(Web page revision data)
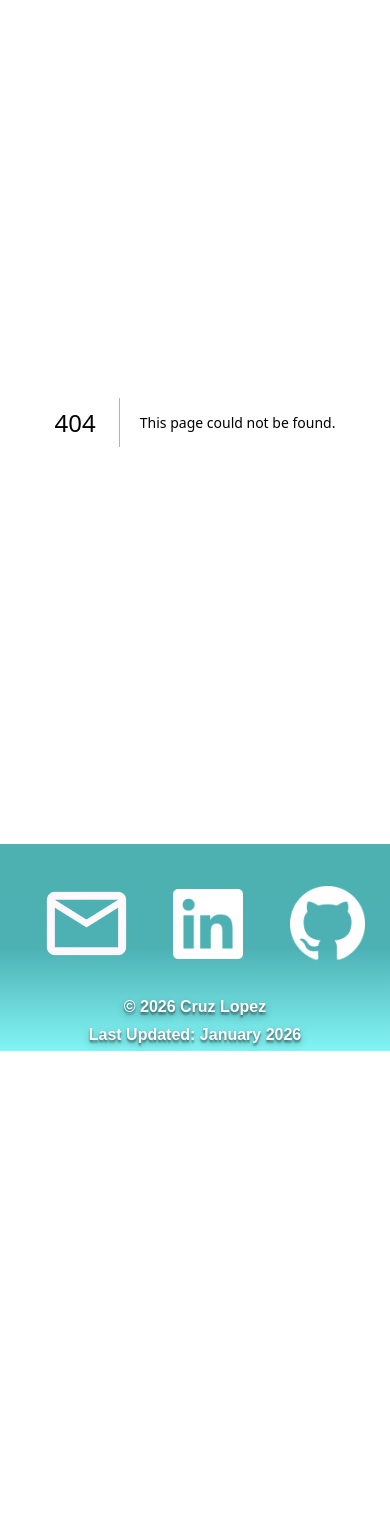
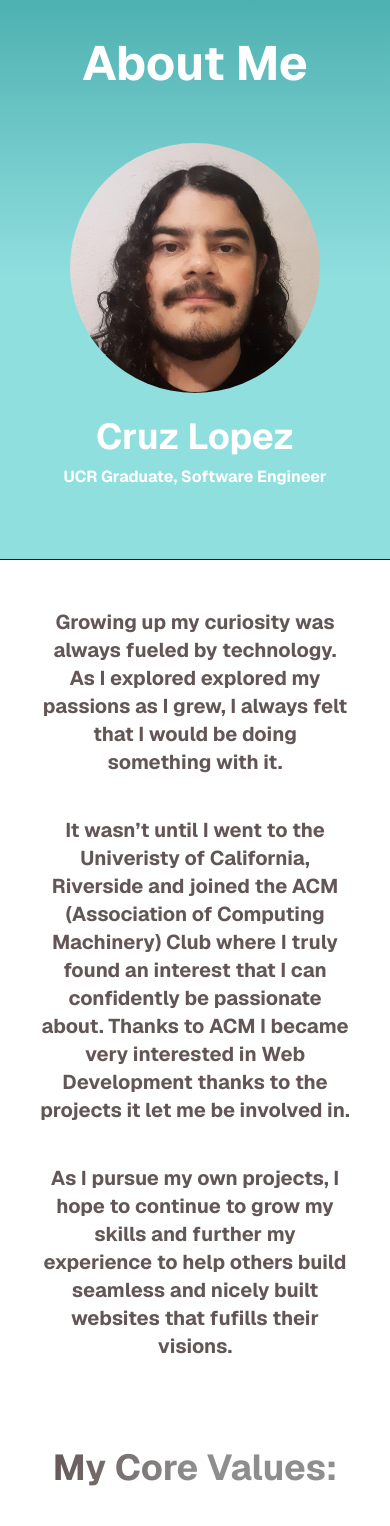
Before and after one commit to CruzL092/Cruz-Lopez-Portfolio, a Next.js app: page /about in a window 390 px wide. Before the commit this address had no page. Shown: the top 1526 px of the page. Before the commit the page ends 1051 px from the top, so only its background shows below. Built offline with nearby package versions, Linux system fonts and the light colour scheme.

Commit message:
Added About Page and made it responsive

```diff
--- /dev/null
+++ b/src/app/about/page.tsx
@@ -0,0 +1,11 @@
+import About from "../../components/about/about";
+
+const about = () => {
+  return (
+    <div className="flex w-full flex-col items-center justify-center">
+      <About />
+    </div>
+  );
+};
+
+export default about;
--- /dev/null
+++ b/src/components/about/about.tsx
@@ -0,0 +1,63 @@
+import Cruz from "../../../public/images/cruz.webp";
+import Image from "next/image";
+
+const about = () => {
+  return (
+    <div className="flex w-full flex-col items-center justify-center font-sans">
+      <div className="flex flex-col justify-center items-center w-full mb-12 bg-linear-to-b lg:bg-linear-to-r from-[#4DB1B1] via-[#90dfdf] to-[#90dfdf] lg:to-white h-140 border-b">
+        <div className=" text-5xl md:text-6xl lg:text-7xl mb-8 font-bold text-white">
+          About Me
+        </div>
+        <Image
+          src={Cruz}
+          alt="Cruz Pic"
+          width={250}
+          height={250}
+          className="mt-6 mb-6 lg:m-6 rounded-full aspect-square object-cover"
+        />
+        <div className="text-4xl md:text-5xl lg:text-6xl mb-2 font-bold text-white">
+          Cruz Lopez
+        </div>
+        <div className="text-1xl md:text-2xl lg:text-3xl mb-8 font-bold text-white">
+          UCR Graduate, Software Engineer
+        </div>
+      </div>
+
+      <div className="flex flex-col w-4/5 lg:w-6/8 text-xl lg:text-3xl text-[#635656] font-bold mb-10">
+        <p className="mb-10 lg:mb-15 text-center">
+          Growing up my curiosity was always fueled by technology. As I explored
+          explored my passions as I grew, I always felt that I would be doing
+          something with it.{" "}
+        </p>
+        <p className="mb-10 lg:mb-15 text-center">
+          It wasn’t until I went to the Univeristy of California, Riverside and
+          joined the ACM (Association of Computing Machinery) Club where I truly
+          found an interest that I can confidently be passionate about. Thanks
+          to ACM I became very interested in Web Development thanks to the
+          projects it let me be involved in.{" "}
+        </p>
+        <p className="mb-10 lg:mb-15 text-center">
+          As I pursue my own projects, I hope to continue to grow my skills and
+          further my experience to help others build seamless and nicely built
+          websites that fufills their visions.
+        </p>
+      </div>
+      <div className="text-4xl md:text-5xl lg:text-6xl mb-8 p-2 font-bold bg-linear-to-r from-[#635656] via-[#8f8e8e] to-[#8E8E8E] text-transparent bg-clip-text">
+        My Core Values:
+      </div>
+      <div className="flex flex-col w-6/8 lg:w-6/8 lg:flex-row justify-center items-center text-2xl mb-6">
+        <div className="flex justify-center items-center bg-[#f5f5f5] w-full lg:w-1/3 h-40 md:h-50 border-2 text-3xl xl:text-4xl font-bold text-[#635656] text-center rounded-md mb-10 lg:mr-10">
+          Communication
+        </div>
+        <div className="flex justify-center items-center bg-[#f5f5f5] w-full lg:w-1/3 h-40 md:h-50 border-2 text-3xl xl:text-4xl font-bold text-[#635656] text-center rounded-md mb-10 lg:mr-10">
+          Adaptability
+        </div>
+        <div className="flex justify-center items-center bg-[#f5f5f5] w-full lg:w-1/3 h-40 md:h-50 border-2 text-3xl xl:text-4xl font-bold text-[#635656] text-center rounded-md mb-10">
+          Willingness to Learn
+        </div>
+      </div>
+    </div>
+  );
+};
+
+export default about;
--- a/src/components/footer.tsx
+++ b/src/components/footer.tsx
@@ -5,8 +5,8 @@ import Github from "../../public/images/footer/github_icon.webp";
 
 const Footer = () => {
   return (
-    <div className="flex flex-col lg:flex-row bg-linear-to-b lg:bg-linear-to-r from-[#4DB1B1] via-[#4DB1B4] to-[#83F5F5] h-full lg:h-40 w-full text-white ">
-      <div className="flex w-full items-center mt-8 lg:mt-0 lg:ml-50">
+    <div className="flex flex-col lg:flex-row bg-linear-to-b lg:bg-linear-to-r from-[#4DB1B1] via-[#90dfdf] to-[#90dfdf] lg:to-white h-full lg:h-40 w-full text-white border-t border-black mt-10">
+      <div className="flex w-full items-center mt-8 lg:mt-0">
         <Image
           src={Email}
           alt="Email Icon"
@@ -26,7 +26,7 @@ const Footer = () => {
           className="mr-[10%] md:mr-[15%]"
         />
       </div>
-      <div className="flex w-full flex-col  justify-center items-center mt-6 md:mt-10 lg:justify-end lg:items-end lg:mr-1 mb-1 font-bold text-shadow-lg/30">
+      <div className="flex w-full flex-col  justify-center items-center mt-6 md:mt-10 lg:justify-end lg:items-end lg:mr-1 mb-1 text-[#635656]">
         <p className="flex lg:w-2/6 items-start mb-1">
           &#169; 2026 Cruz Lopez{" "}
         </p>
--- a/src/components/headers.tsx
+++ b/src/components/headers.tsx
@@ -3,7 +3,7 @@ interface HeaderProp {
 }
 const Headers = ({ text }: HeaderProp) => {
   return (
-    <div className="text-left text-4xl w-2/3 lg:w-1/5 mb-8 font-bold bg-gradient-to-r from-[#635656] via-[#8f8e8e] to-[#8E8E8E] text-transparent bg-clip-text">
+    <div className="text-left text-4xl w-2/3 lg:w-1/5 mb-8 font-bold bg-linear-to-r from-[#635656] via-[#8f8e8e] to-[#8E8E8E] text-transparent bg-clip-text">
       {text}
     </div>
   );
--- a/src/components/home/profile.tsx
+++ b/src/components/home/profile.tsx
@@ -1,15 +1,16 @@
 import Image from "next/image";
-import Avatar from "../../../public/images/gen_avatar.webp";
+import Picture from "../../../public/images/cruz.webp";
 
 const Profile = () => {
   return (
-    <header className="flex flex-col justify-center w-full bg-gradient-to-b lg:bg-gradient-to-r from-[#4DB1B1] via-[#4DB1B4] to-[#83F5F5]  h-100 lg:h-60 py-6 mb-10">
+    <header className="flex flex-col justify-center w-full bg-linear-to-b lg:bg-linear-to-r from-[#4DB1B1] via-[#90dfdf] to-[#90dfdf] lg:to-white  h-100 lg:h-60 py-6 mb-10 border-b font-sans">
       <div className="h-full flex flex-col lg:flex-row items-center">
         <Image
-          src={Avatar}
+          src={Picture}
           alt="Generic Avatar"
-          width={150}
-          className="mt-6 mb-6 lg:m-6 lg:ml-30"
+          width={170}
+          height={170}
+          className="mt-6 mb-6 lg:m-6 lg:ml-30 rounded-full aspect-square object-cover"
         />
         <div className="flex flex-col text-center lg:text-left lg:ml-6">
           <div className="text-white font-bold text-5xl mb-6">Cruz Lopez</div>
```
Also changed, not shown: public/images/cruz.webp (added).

- _TASK OBJECTIVE_
Could you repeat all of the entries exactly, without any of the images?

- _WORKED SOLUTION_
Before and after one commit to CruzL092/Cruz-Lopez-Portfolio, a Next.js app: page /about in a window 390 px wide. Before the commit this address had no page. Shown: the top 1526 px of the page. Before the commit the page ends 1051 px from the top, so only its background shows below. Built offline with nearby package versions, Linux system fonts and the light colour scheme.

Commit message:
Added About Page and made it responsive

```diff
--- /dev/null
+++ b/src/app/about/page.tsx
@@ -0,0 +1,11 @@
+import About from "../../components/about/about";
+
+const about = () => {
+  return (
+    <div className="flex w-full flex-col items-center justify-center">
+      <About />
+    </div>
+  );
+};
+
+export default about;
--- /dev/null
+++ b/src/components/about/about.tsx
@@ -0,0 +1,63 @@
+import Cruz from "../../../public/images/cruz.webp";
+import Image from "next/image";
+
+const about = () => {
+  return (
+    <div className="flex w-full flex-col items-center justify-center font-sans">
+      <div className="flex flex-col justify-center items-center w-full mb-12 bg-linear-to-b lg:bg-linear-to-r from-[#4DB1B1] via-[#90dfdf] to-[#90dfdf] lg:to-white h-140 border-b">
+        <div className=" text-5xl md:text-6xl lg:text-7xl mb-8 font-bold text-white">
+          About Me
+        </div>
+        <Image
+          src={Cruz}
+          alt="Cruz Pic"
+          width={250}
+          height={250}
+          className="mt-6 mb-6 lg:m-6 rounded-full aspect-square object-cover"
+        />
+        <div className="text-4xl md:text-5xl lg:text-6xl mb-2 font-bold text-white">
+          Cruz Lopez
+        </div>
+        <div className="text-1xl md:text-2xl lg:text-3xl mb-8 font-bold text-white">
+          UCR Graduate, Software Engineer
+        </div>
+      </div>
+
+      <div className="flex flex-col w-4/5 lg:w-6/8 text-xl lg:text-3xl text-[#635656] font-bold mb-10">
+        <p className="mb-10 lg:mb-15 text-center">
+          Growing up my curiosity was always fueled by technology. As I explored
+          explored my passions as I grew, I always felt that I would be doing
+          something with it.{" "}
+        </p>
+        <p className="mb-10 lg:mb-15 text-center">
+          It wasn’t until I went to the Univeristy of California, Riverside and
+          joined the ACM (Association of Computing Machinery) Club where I truly
+          found an interest that I can confidently be passionate about. Thanks
+          to ACM I became very interested in Web Development thanks to the
+          projects it let me be involved in.{" "}
+        </p>
+        <p className="mb-10 lg:mb-15 text-center">
+          As I pursue my own projects, I hope to continue to grow my skills and
+          further my experience to help others build seamless and nicely built
+          websites that fufills their visions.
+        </p>
+      </div>
+      <div className="text-4xl md:text-5xl lg:text-6xl mb-8 p-2 font-bold bg-linear-to-r from-[#635656] via-[#8f8e8e] to-[#8E8E8E] text-transparent bg-clip-text">
+        My Core Values:
+      </div>
+      <div className="flex flex-col w-6/8 lg:w-6/8 lg:flex-row justify-center items-center text-2xl mb-6">
+        <div className="flex justify-center items-center bg-[#f5f5f5] w-full lg:w-1/3 h-40 md:h-50 border-2 text-3xl xl:text-4xl font-bold text-[#635656] text-center rounded-md mb-10 lg:mr-10">
+          Communication
+        </div>
+        <div className="flex justify-center items-center bg-[#f5f5f5] w-full lg:w-1/3 h-40 md:h-50 border-2 text-3xl xl:text-4xl font-bold text-[#635656] text-center rounded-md mb-10 lg:mr-10">
+          Adaptability
+        </div>
+        <div className="flex justify-center items-center bg-[#f5f5f5] w-full lg:w-1/3 h-40 md:h-50 border-2 text-3xl xl:text-4xl font-bold text-[#635656] text-center rounded-md mb-10">
+          Willingness to Learn
+        </div>
+      </div>
+    </div>
+  );
+};
+
+export default about;
--- a/src/components/footer.tsx
+++ b/src/components/footer.tsx
@@ -5,8 +5,8 @@ import Github from "../../public/images/footer/github_icon.webp";
 
 const Footer = () => {
   return (
-    <div className="flex flex-col lg:flex-row bg-linear-to-b lg:bg-linear-to-r from-[#4DB1B1] via-[#4DB1B4] to-[#83F5F5] h-full lg:h-40 w-full text-white ">
-      <div className="flex w-full items-center mt-8 lg:mt-0 lg:ml-50">
+    <div className="flex flex-col lg:flex-row bg-linear-to-b lg:bg-linear-to-r from-[#4DB1B1] via-[#90dfdf] to-[#90dfdf] lg:to-white h-full lg:h-40 w-full text-white border-t border-black mt-10">
+      <div className="flex w-full items-center mt-8 lg:mt-0">
         <Image
           src={Email}
           alt="Email Icon"
@@ -26,7 +26,7 @@ const Footer = () => {
           className="mr-[10%] md:mr-[15%]"
         />
       </div>
-      <div className="flex w-full flex-col  justify-center items-center mt-6 md:mt-10 lg:justify-end lg:items-end lg:mr-1 mb-1 font-bold text-shadow-lg/30">
+      <div className="flex w-full flex-col  justify-center items-center mt-6 md:mt-10 lg:justify-end lg:items-end lg:mr-1 mb-1 text-[#635656]">
         <p className="flex lg:w-2/6 items-start mb-1">
           &#169; 2026 Cruz Lopez{" "}
         </p>
--- a/src/components/headers.tsx
+++ b/src/components/headers.tsx
@@ -3,7 +3,7 @@ interface HeaderProp {
 }
 const Headers = ({ text }: HeaderProp) => {
   return (
-    <div className="text-left text-4xl w-2/3 lg:w-1/5 mb-8 font-bold bg-gradient-to-r from-[#635656] via-[#8f8e8e] to-[#8E8E8E] text-transparent bg-clip-text">
+    <div className="text-left text-4xl w-2/3 lg:w-1/5 mb-8 font-bold bg-linear-to-r from-[#635656] via-[#8f8e8e] to-[#8E8E8E] text-transparent bg-clip-text">
       {text}
     </div>
   );
--- a/src/components/home/profile.tsx
+++ b/src/components/home/profile.tsx
@@ -1,15 +1,16 @@
 import Image from "next/image";
-import Avatar from "../../../public/images/gen_avatar.webp";
+import Picture from "../../../public/images/cruz.webp";
 
 const Profile = () => {
   return (
-    <header className="flex flex-col justify-center w-full bg-gradient-to-b lg:bg-gradient-to-r from-[#4DB1B1] via-[#4DB1B4] to-[#83F5F5]  h-100 lg:h-60 py-6 mb-10">
+    <header className="flex flex-col justify-center w-full bg-linear-to-b lg:bg-linear-to-r from-[#4DB1B1] via-[#90dfdf] to-[#90dfdf] lg:to-white  h-100 lg:h-60 py-6 mb-10 border-b font-sans">
       <div className="h-full flex flex-col lg:flex-row items-center">
         <Image
-          src={Avatar}
+          src={Picture}
           alt="Generic Avatar"
-          width={150}
-          className="mt-6 mb-6 lg:m-6 lg:ml-30"
+          width={170}
+          height={170}
+          className="mt-6 mb-6 lg:m-6 lg:ml-30 rounded-full aspect-square object-cover"
         />
         <div className="flex flex-col text-center lg:text-left lg:ml-6">
           <div className="text-white font-bold text-5xl mb-6">Cruz Lopez</div>
```
Also changed, not shown: public/images/cruz.webp (added).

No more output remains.